Design analysis software helps engineers score 40 percent total savings on slot machine part and assembly costs.

Long before the lights start flickering in the video slot machine corner of a casino, a light bulb has to go on over a design engineer’s head.

And over the heads of an electrical engineer, a mechanical engineer, and a manufacturing engineer as well. “The simple part of a gaming machine is putting in your money and pushing a button,” says Sam Mikhail, Engineering Manager at International Game Technology (IGT). “The difficult part is keeping every other task relating to the machine nearly as simple. Our customers aren’t only the brand-name operators—it’s everyone who touches the machine.” That includes installation personnel, casino employees reloading the cash system, service technicians, players, and others.

Specifications for the gaming system are quite rigorous inside and out. Because it is an electromechanical product, there are EMF and ESD requirements as well as safety standards to meet. Beyond these, there are security requirements imposed for gaming equipment. “Safety, security, quality, functionality and cost reduction are our main design goals,” Mikhail says. In addition, the slot machines must be customizable for a wide variety of games, with new ones coming out every few months.

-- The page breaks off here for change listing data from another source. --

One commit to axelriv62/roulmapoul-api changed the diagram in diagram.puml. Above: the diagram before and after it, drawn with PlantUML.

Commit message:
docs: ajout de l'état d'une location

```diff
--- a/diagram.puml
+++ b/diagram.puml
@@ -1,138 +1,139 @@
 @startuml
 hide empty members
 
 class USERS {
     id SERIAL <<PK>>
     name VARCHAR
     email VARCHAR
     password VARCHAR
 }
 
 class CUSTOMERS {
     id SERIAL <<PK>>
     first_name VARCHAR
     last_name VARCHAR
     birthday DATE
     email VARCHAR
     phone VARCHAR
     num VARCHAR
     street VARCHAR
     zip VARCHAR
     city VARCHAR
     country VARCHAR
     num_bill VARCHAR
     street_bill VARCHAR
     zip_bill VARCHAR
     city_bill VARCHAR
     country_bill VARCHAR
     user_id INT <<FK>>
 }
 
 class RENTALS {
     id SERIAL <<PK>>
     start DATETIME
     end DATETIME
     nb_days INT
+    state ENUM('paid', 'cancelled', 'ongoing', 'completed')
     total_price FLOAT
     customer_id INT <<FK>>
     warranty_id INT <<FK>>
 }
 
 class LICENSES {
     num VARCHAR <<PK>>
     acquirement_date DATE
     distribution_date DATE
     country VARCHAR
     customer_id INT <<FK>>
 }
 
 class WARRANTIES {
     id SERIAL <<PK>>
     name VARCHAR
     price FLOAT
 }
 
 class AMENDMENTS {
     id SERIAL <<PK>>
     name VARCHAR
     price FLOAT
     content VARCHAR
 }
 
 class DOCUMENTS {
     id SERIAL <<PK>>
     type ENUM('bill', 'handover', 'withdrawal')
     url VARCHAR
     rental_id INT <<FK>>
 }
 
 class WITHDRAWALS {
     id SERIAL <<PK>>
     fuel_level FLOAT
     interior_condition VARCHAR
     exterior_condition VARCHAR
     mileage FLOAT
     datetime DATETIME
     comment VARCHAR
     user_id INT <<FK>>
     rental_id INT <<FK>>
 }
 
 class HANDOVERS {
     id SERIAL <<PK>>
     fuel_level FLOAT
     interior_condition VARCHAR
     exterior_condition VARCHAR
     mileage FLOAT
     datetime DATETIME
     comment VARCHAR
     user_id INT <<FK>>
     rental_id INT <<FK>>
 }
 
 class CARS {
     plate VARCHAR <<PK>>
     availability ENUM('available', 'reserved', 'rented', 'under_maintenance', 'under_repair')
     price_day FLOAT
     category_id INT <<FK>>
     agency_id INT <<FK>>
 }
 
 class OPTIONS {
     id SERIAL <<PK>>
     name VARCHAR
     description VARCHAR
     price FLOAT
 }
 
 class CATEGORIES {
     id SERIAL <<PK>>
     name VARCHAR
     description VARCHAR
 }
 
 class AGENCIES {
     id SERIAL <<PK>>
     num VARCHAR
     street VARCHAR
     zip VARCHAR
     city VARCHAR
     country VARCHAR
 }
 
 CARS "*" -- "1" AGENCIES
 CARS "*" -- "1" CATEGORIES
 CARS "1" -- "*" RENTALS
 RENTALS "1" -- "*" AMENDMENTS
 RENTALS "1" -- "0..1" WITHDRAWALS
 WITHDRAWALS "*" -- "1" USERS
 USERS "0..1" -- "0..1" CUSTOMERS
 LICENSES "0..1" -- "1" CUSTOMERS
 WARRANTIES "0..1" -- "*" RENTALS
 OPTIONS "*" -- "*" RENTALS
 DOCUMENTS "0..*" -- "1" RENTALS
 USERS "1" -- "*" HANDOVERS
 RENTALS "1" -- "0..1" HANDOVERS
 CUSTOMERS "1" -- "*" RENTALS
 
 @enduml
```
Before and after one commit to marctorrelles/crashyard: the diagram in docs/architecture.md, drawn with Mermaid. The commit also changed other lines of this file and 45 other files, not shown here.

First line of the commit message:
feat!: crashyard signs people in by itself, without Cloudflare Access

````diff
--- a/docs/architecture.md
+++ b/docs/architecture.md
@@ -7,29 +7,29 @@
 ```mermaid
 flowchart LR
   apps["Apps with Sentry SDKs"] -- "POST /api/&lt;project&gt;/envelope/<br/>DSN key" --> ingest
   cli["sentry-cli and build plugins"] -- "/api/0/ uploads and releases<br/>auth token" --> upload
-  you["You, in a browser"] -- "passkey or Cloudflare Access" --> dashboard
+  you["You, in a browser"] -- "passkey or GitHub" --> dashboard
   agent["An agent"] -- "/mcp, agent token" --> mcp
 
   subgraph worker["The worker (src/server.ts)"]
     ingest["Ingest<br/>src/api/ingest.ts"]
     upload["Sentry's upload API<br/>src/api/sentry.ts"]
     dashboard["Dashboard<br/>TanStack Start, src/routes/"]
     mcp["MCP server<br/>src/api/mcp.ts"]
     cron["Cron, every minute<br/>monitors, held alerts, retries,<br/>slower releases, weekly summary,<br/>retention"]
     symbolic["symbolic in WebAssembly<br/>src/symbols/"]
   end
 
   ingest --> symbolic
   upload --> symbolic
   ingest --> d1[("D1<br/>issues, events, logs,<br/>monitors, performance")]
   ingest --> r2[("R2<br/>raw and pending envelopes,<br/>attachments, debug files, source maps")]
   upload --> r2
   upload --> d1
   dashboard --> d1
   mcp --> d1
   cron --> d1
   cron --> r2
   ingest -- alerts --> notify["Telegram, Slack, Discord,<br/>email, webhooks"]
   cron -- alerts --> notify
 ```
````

But the more complex the internal assembly, the more time-consuming assembly and service can be. Unless the design team strives for simplicity, their product can build in costs up front. That can raise IGT’s manufacturing costs—and the customer’s service costs as well. “Bear in mind,” Mikhail says, “Every moment that these machines are shut down they make no money for the casino. Ease of service is extremely important so, for designers here, that’s a constant challenge.”

To meet that challenge, and coupled with his experience in implementing DFMA programs in a number of companies, Sam Mikhail led the initiative to implement DFMA in IGT, turning to Design for Manufacture and Assembly (DFMA) analysis software from Boothroyd Dewhurst, Inc. (Wakefield, RI), as an integral requirement that complemented the workshops that emphasized DFMA principles and techniques.

Through the use of the software, one of the design teams in the pilot workshop managed to pare 30 percent off part cost and an impressive 50 percent off assembly times and costs for a critical electrical box used in many of their machines.